Creators can also get feedback from editors or project managers within the platform, eliminating the need for dragged-out email tennis matches.

Designers

A CMP provides a direct connection between strategists, creators, and designers to ensure design goals and deadlines are met.

When images or graphics are needed for content, a designer can be assigned tasks and easily see how the work they’re doing levels up to bigger strategic objectives and get visibility into the project.

With this level of insight, designers can do the job right the first time—allowing them to do impactful work, faster.

Editors

Your content editors are the last defense against errors and low-quality work. Editors use their content marketing platform to connect directly with writers and designers regarding changes, leaving comments, @mentions, or annotating a document. This direct line encourages faster turnaround times and clearer communication.

As with other roles, a CMP gives editors a single source of truth for their assignments and a clear view of what needs to be completed and when.

Legal Team

If your content must pass legal scrutiny before being published, a content marketing platform is a great way ensure nothing goes out without the proper review.

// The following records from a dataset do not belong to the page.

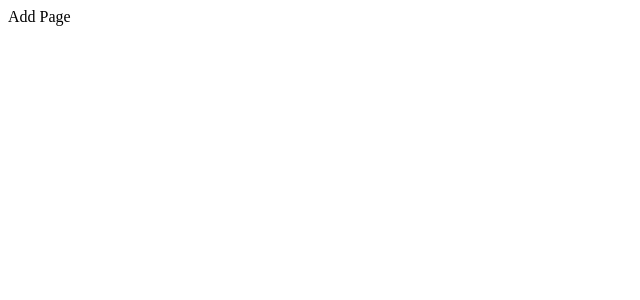
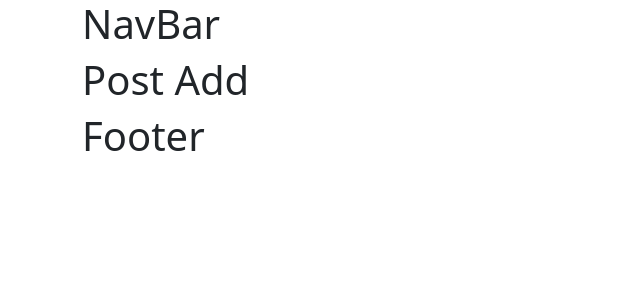
Before and after one commit to OlhaOvcharenko/crud_app, a React (Create React App) app: page /post/add in a window 1280 px wide. Shown: the top 300 px of the page, without its empty margins (0-640 px from the left). Built offline with nearby package versions, Linux system fonts and the light colour scheme.

Commit message:
add elements Footer, Header, NavBar

```diff
--- a/src/App.js
+++ b/src/App.js
@@ -1,17 +1,29 @@
 import { Route } from "react-router-dom";
 import { Routes } from "react-router-dom";
+import PostAdd from "./components/features/Post Add/PostAdd";
+import PostEdit from "./components/features/Post Edit/PostEdit";
+import Home from "./components/pages/Home/Home";
+import About from "./components/pages/About/About";
+import SinglePost from "./components/views/SinglePost/SinglePost";
+import { Container } from "react-bootstrap";
+import Header from "./components/views/Header/Header";
+import Footer from "./components/views/Footer/Footer";
 
 function App() {
   return (
     <main>
-      <Routes>
-          <Route path="/" element={'HOME'}/>
-          <Route path="/post/:id" element={'Single Page'}/>
-          <Route path="/post/add" element={'Add Page'}/>
-          <Route path="/post/edit/:id" element={'Edit Page'} />
-          <Route path="/about" element={'About'}/>
+      <Container>
+        <Header />
+        <Routes>
+          <Route path="/" element={<Home />}/>
+          <Route path="/post/:id" element={<SinglePost />}/>
+          <Route path="/post/add" element={<PostAdd />}/>
+          <Route path="/post/edit/:id" element={<PostEdit />} />
+          <Route path="/about" element={<About />}/>
           <Route path="*" element={'Not found'}/>
         </Routes>
+        <Footer />
+      </Container>
     </main>
   );
 }
--- /dev/null
+++ b/src/components/features/Post Add/PostAdd.js
@@ -0,0 +1,9 @@
+const PostAdd = () => {
+    return(
+        <div>
+            <h1>Post Add</h1>
+        </div>
+    )
+}
+
+export default PostAdd;
--- /dev/null
+++ b/src/components/features/Post Edit/PostEdit.js
@@ -0,0 +1,9 @@
+const PostEdit = () => {
+    return(
+        <div>
+            <h1>Post Edit</h1>
+        </div>
+    )
+}
+
+export default PostEdit;
--- /dev/null
+++ b/src/components/pages/About/About.js
@@ -0,0 +1,9 @@
+const About = () => {
+    return(
+        <div>
+            <h1>About</h1>
+        </div>
+    )
+}
+
+export default About;
--- /dev/null
+++ b/src/components/pages/Home/Home.js
@@ -0,0 +1,10 @@
+
+const Home = () => {
+    return(
+        <div>
+            <h1>Home</h1>
+        </div>
+    )
+}
+
+export default Home;
--- /dev/null
+++ b/src/components/views/Footer/Footer.js
@@ -0,0 +1,9 @@
+const Footer = () => {
+    return(
+        <div>
+            <h1>Footer</h1>
+        </div>
+    )
+}
+
+export default Footer;
--- /dev/null
+++ b/src/components/views/Header/Header.js
@@ -0,0 +1,13 @@
+
+import NavBar from "../NavBar/NavBar";
+
+
+const Header = () => {
+    return(
+        <div>
+            <NavBar />
+        </div>
+    )
+}
+
+export default Header;
--- /dev/null
+++ b/src/components/views/NavBar/NavBar.js
@@ -0,0 +1,9 @@
+const NavBar = () => {
+    return(
+        <div>
+            <h1>NavBar</h1>
+        </div>
+    )
+}
+
+export default NavBar;
--- /dev/null
+++ b/src/components/views/SinglePost/SinglePost.js
@@ -0,0 +1,9 @@
+const SinglePost = () => {
+    return(
+        <div>
+            <h1>Home</h1>
+        </div>
+    )
+}
+
+export default SinglePost;
--- a/src/index.js
+++ b/src/index.js
@@ -3,6 +3,8 @@ import ReactDOM from 'react-dom/client';
 import { BrowserRouter } from 'react-router-dom';
 import { Provider } from 'react-redux';
 import store from './redux/store';
+
+import 'bootstrap/dist/css/bootstrap.min.css';
 
 import App from './App';
 
```
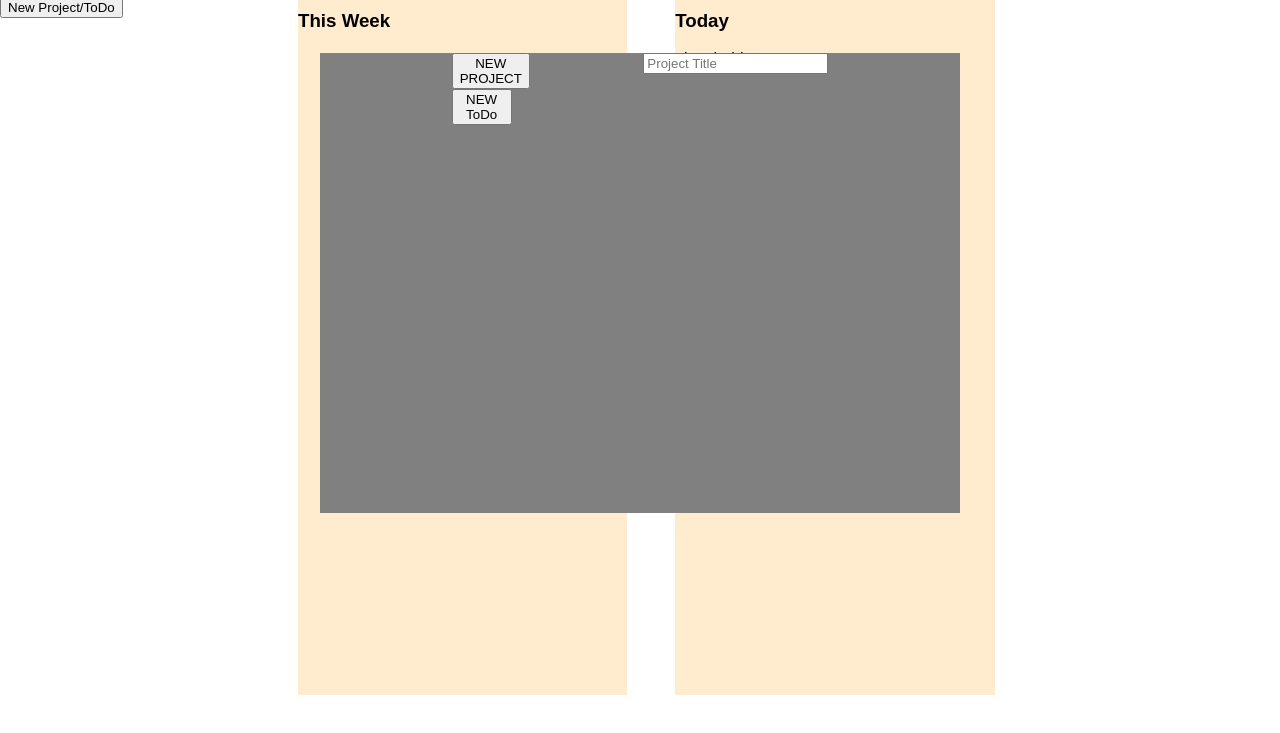
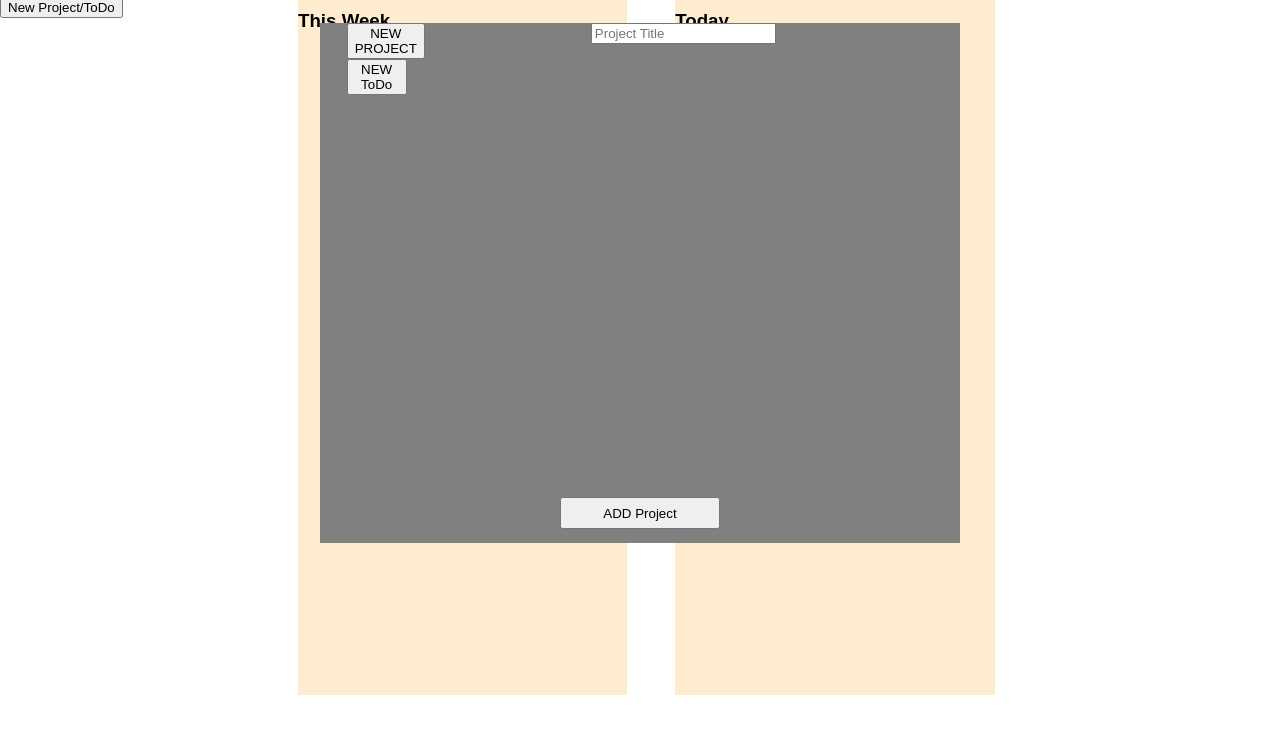
Before and after one commit to MrBadHombre/toDoList, a website built with webpack: page dist/index.html in a window 1280 px wide. Both pictures are taken after a click on the button "New Project/ToDo". Shown: the part 117-850 px from the top of the page. Built offline with nearby package versions, Linux system fonts and the light colour scheme.

Commit message:
add buttons to popup to add todos and projects

```diff
--- a/src/index.js
+++ b/src/index.js
@@ -39,26 +39,22 @@ newToDoPopUpBtn.addEventListener('click', () => {
 
 // toggle to new todo in pop up window
 addNewtoDoBtn.addEventListener('click', () => {
-  console.log('works');
   projectPopUpContainer.classList.add('hidden');
   toDoPopUpContainer.classList.remove('hidden');
 });
 
 // toggle to new todo in pop up window
 addNewProjectBtn.addEventListener('click', () => {
-  console.log('works');
   projectPopUpContainer.classList.remove('hidden');
   toDoPopUpContainer.classList.add('hidden');
 });
 addNewtoDoBtn2.addEventListener('click', () => {
-  console.log('works');
   projectPopUpContainer.classList.add('hidden');
   toDoPopUpContainer.classList.remove('hidden');
 });
 
 // toggle to new todo in pop up window
 addNewProjectBtn2.addEventListener('click', () => {
-  console.log('works');
   projectPopUpContainer.classList.remove('hidden');
   toDoPopUpContainer.classList.add('hidden');
 });
--- a/src/style.css
+++ b/src/style.css
@@ -35,8 +35,8 @@ body {
   text-align: center;
   justify-content: space-evenly;
   display: grid;
-  grid-template-columns: 60px auto;
-  grid-template-rows: 60px 400px;
+  grid-template-columns: 60px 500px;
+  grid-template-rows: 60px 400px 60px;
   background-color: grey;
   position: absolute;
   top: 50%;
@@ -49,10 +49,24 @@ body {
   text-align: center;
   justify-content: space-evenly;
   display: grid;
-  grid-template-columns: 60px auto;
-  grid-template-rows: 60px 400px;
+  grid-template-columns: 60px 500px;
+  grid-template-rows: 60px 400px 60px;
   background-color: grey;
   position: absolute;
+  top: 50%;
+  left: 50%;
+
+  transform: translate(-50%, -50%);
+}
+/* add project button on popup */
+.addPopUpBtns {
+  width: 10rem;
+  height: 2rem;
+  grid-column-start: 1;
+  grid-column-end: 3;
+  grid-row-start: 3;
+  grid-row-end: 4;
+  position: relative;
   top: 50%;
   left: 50%;
 
```
Also changed, not shown: dist/index.html.
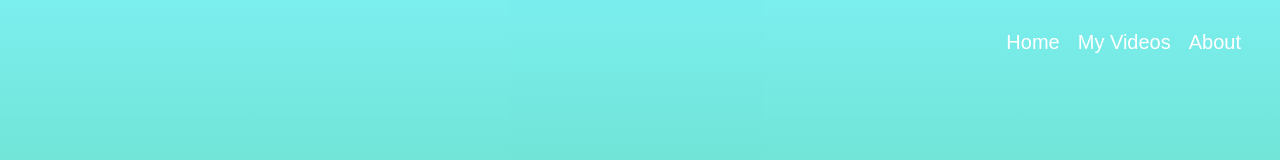
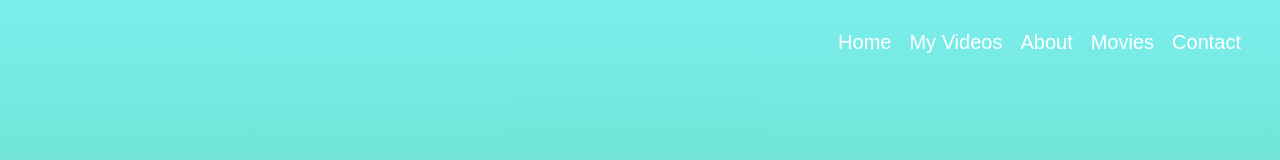
Before and after one commit to Sinduja2/Love-Story, a plain HTML site: page index.html in a window 1280 px wide. Shown: the top 160 px of the page. Drawn offline with Linux system fonts and the light colour scheme; a web font is replaced by a local one.

Commit message:
Add files via upload

```diff
--- a/index.html
+++ b/index.html
@@ -15,7 +15,11 @@
     <ul class="menu">
         <li class="links">Home</li>
         <li class="links">My Videos</li>
-        <li class="links">About</li>
+      <li class="links">About</li>
+          <li class="links">Movies</li>
+          <li class="links">Contact</li>
+
+
 
     </ul>
     <section id="welcome">
```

Adding legal review tasks that are mandatory before a piece of content is published ensures nothing goes out that shouldn’t. Clear tasks and due dates gives legal teams visibility into what’s coming down the pipeline so they can plan accordingly and hit deadlines.

Analysts

Content marketing platforms aren’t just for creation and publishing—they’re also repositories for every piece of content you create. Analysts can look at the performance of your published pieces and develop insights into your audience and channels. Importantly, a CMP allows analysts to see how your own customer-facing teams make use of content. Analyzing content usage allows marketers to see which assets are most often pulled in to help close deals.

Most CMPs include an easy-to-follow metrics dashboard, but companies should be able to run custom reports and create their own metrics for ongoing success.

Kapost Brings Teams Together

A CMP is the cornerstone of any good content operation. In addition to streamlining production, the real power of a CMP is its ability to let marketers (and other teams) know their content. From an executive getting a bird’s eye view of message consistency to a creator knowing why their work matters, the right platform gives teams the knowledge they need to build consistent CX, drive revenue, and ultimately, do work that matters.

Want to see Kapost in action? Take a free, self-guided tour and discover how we unify B2B content marketing teams for scalable, predictable success.

Content Operations Hiring Handbook

Leia Schultz

About Leia Schultz

Leia is Kapost’s Product Marketing Specialist, leading product training and enablement-focused communications from ideation to execution. Outside the office, Leia typifies your standard Boulderite by keeping active and enjoying the city’s surplus of top-notch coffee and beer.